* Dataset
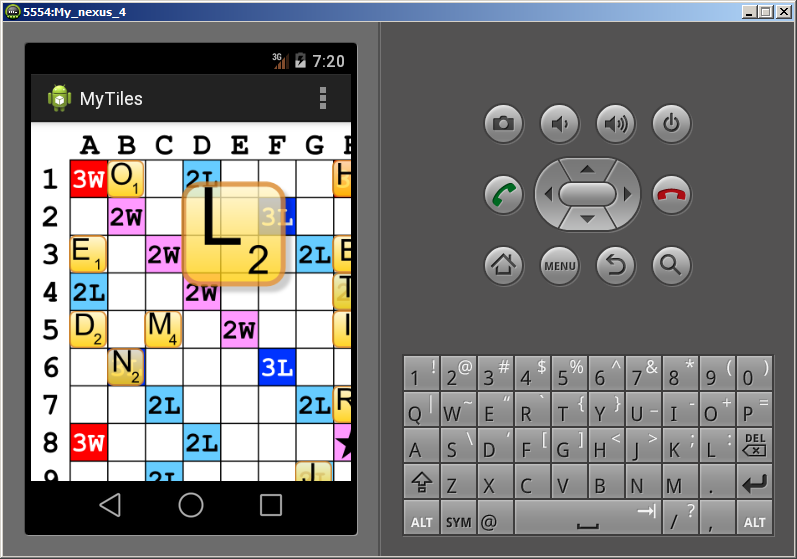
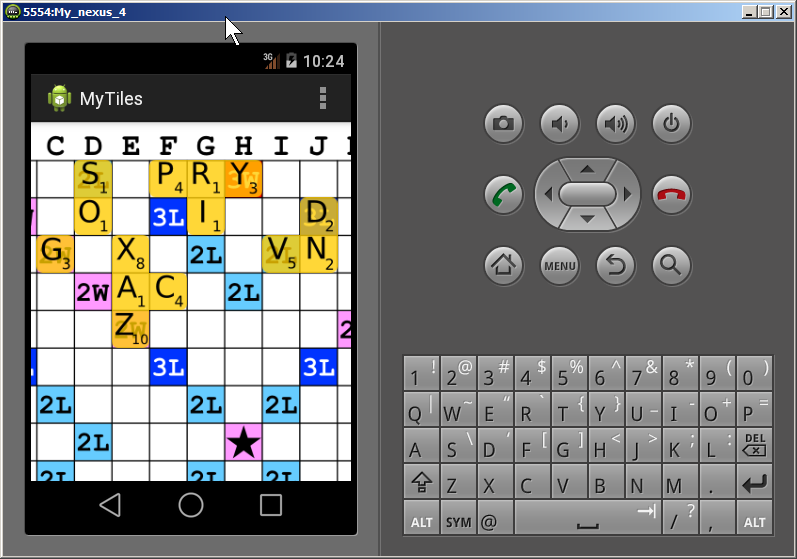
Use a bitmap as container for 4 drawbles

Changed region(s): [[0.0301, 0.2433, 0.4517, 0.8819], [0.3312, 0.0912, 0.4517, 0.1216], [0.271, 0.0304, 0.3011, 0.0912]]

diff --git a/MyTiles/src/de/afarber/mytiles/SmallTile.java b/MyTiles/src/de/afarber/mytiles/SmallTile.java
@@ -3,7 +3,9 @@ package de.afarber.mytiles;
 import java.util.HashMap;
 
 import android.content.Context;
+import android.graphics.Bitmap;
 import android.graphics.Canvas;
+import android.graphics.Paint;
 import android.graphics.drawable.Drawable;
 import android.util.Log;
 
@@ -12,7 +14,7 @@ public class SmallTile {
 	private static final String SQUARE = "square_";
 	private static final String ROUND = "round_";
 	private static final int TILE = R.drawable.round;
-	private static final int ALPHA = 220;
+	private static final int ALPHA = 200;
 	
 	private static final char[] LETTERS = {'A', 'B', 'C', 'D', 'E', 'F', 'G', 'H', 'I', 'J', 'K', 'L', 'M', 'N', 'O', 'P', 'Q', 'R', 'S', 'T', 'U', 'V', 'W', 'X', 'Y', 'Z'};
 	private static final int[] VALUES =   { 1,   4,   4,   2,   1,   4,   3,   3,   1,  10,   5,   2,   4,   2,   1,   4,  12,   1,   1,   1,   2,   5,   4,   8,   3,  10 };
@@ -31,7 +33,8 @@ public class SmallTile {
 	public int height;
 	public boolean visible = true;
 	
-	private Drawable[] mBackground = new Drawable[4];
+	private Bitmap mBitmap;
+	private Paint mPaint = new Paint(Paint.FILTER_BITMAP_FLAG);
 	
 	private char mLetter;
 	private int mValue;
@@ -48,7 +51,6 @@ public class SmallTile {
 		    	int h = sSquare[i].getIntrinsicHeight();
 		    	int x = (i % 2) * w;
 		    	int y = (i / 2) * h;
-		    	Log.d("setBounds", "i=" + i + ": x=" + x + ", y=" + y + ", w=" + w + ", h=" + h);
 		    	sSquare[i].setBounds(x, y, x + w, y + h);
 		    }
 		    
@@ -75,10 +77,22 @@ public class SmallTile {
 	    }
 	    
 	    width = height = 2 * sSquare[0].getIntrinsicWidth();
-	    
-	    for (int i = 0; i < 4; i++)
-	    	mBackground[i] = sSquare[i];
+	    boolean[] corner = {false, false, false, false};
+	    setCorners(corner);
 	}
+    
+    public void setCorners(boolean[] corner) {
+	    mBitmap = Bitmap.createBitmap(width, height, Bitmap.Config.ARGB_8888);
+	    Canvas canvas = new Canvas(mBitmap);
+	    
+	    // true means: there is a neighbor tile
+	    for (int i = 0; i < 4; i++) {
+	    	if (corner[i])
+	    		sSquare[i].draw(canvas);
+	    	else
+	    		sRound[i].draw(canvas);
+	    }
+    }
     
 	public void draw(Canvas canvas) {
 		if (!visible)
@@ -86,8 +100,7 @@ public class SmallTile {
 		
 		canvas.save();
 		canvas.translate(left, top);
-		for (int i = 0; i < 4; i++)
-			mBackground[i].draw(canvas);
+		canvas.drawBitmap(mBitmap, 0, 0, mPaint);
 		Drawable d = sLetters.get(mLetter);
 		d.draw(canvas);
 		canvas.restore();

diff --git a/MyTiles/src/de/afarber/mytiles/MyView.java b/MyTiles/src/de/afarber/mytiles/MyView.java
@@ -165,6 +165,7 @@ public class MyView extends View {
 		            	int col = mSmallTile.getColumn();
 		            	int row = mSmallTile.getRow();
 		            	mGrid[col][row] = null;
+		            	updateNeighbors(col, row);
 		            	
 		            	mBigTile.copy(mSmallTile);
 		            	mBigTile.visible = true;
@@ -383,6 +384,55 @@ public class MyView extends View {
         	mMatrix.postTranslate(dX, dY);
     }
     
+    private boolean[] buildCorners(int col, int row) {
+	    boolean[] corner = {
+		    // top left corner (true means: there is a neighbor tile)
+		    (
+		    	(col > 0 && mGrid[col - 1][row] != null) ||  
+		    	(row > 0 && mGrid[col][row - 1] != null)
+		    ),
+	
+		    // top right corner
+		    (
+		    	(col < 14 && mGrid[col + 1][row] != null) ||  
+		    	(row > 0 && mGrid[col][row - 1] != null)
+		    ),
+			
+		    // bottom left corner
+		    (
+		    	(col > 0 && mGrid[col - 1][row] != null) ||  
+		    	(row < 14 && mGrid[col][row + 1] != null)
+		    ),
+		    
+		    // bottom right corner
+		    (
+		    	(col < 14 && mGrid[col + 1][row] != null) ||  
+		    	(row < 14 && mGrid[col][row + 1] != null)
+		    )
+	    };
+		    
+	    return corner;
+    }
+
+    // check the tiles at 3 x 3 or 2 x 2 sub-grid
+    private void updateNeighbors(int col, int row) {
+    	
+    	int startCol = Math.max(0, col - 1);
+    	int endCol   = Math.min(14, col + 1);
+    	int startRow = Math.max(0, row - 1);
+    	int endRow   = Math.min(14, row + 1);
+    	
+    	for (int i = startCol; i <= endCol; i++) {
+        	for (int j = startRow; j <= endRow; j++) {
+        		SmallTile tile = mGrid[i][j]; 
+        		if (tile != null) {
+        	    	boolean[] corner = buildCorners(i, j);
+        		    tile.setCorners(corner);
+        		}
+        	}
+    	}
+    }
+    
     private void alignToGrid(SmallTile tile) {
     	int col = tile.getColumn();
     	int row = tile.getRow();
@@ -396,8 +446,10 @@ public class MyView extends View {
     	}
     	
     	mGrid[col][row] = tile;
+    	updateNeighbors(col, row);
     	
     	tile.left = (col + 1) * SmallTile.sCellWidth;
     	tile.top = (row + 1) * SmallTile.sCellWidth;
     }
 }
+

* Directions
Write out each entry exactly; any pictures stay out of the copy.

* The answer
Use a bitmap as container for 4 drawbles

Changed region(s): [[0.0301, 0.2433, 0.4517, 0.8819], [0.3312, 0.0912, 0.4517, 0.1216], [0.271, 0.0304, 0.3011, 0.0912]]

diff --git a/MyTiles/src/de/afarber/mytiles/SmallTile.java b/MyTiles/src/de/afarber/mytiles/SmallTile.java
@@ -3,7 +3,9 @@ package de.afarber.mytiles;
 import java.util.HashMap;
 
 import android.content.Context;
+import android.graphics.Bitmap;
 import android.graphics.Canvas;
+import android.graphics.Paint;
 import android.graphics.drawable.Drawable;
 import android.util.Log;
 
@@ -12,7 +14,7 @@ public class SmallTile {
 	private static final String SQUARE = "square_";
 	private static final String ROUND = "round_";
 	private static final int TILE = R.drawable.round;
-	private static final int ALPHA = 220;
+	private static final int ALPHA = 200;
 	
 	private static final char[] LETTERS = {'A', 'B', 'C', 'D', 'E', 'F', 'G', 'H', 'I', 'J', 'K', 'L', 'M', 'N', 'O', 'P', 'Q', 'R', 'S', 'T', 'U', 'V', 'W', 'X', 'Y', 'Z'};
 	private static final int[] VALUES =   { 1,   4,   4,   2,   1,   4,   3,   3,   1,  10,   5,   2,   4,   2,   1,   4,  12,   1,   1,   1,   2,   5,   4,   8,   3,  10 };
@@ -31,7 +33,8 @@ public class SmallTile {
 	public int height;
 	public boolean visible = true;
 	
-	private Drawable[] mBackground = new Drawable[4];
+	private Bitmap mBitmap;
+	private Paint mPaint = new Paint(Paint.FILTER_BITMAP_FLAG);
 	
 	private char mLetter;
 	private int mValue;
@@ -48,7 +51,6 @@ public class SmallTile {
 		    	int h = sSquare[i].getIntrinsicHeight();
 		    	int x = (i % 2) * w;
 		    	int y = (i / 2) * h;
-		    	Log.d("setBounds", "i=" + i + ": x=" + x + ", y=" + y + ", w=" + w + ", h=" + h);
 		    	sSquare[i].setBounds(x, y, x + w, y + h);
 		    }
 		    
@@ -75,10 +77,22 @@ public class SmallTile {
 	    }
 	    
 	    width = height = 2 * sSquare[0].getIntrinsicWidth();
-	    
-	    for (int i = 0; i < 4; i++)
-	    	mBackground[i] = sSquare[i];
+	    boolean[] corner = {false, false, false, false};
+	    setCorners(corner);
 	}
+    
+    public void setCorners(boolean[] corner) {
+	    mBitmap = Bitmap.createBitmap(width, height, Bitmap.Config.ARGB_8888);
+	    Canvas canvas = new Canvas(mBitmap);
+	    
+	    // true means: there is a neighbor tile
+	    for (int i = 0; i < 4; i++) {
+	    	if (corner[i])
+	    		sSquare[i].draw(canvas);
+	    	else
+	    		sRound[i].draw(canvas);
+	    }
+    }
     
 	public void draw(Canvas canvas) {
 		if (!visible)
@@ -86,8 +100,7 @@ public class SmallTile {
 		
 		canvas.save();
 		canvas.translate(left, top);
-		for (int i = 0; i < 4; i++)
-			mBackground[i].draw(canvas);
+		canvas.drawBitmap(mBitmap, 0, 0, mPaint);
 		Drawable d = sLetters.get(mLetter);
 		d.draw(canvas);
 		canvas.restore();

diff --git a/MyTiles/src/de/afarber/mytiles/MyView.java b/MyTiles/src/de/afarber/mytiles/MyView.java
@@ -165,6 +165,7 @@ public class MyView extends View {
 		            	int col = mSmallTile.getColumn();
 		            	int row = mSmallTile.getRow();
 		            	mGrid[col][row] = null;
+		            	updateNeighbors(col, row);
 		            	
 		            	mBigTile.copy(mSmallTile);
 		            	mBigTile.visible = true;
@@ -383,6 +384,55 @@ public class MyView extends View {
         	mMatrix.postTranslate(dX, dY);
     }
     
+    private boolean[] buildCorners(int col, int row) {
+	    boolean[] corner = {
+		    // top left corner (true means: there is a neighbor tile)
+		    (
+		    	(col > 0 && mGrid[col - 1][row] != null) ||  
+		    	(row > 0 && mGrid[col][row - 1] != null)
+		    ),
+	
+		    // top right corner
+		    (
+		    	(col < 14 && mGrid[col + 1][row] != null) ||  
+		    	(row > 0 && mGrid[col][row - 1] != null)
+		    ),
+			
+		    // bottom left corner
+		    (
+		    	(col > 0 && mGrid[col - 1][row] != null) ||  
+		    	(row < 14 && mGrid[col][row + 1] != null)
+		    ),
+		    
+		    // bottom right corner
+		    (
+		    	(col < 14 && mGrid[col + 1][row] != null) ||  
+		    	(row < 14 && mGrid[col][row + 1] != null)
+		    )
+	    };
+		    
+	    return corner;
+    }
+
+    // check the tiles at 3 x 3 or 2 x 2 sub-grid
+    private void updateNeighbors(int col, int row) {
+    	
+    	int startCol = Math.max(0, col - 1);
+    	int endCol   = Math.min(14, col + 1);
+    	int startRow = Math.max(0, row - 1);
+    	int endRow   = Math.min(14, row + 1);
+    	
+    	for (int i = startCol; i <= endCol; i++) {
+        	for (int j = startRow; j <= endRow; j++) {
+        		SmallTile tile = mGrid[i][j]; 
+        		if (tile != null) {
+        	    	boolean[] corner = buildCorners(i, j);
+        		    tile.setCorners(corner);
+        		}
+        	}
+    	}
+    }
+    
     private void alignToGrid(SmallTile tile) {
     	int col = tile.getColumn();
     	int row = tile.getRow();
@@ -396,8 +446,10 @@ public class MyView extends View {
     	}
     	
     	mGrid[col][row] = tile;
+    	updateNeighbors(col, row);
     	
     	tile.left = (col + 1) * SmallTile.sCellWidth;
     	tile.top = (row + 1) * SmallTile.sCellWidth;
     }
 }
+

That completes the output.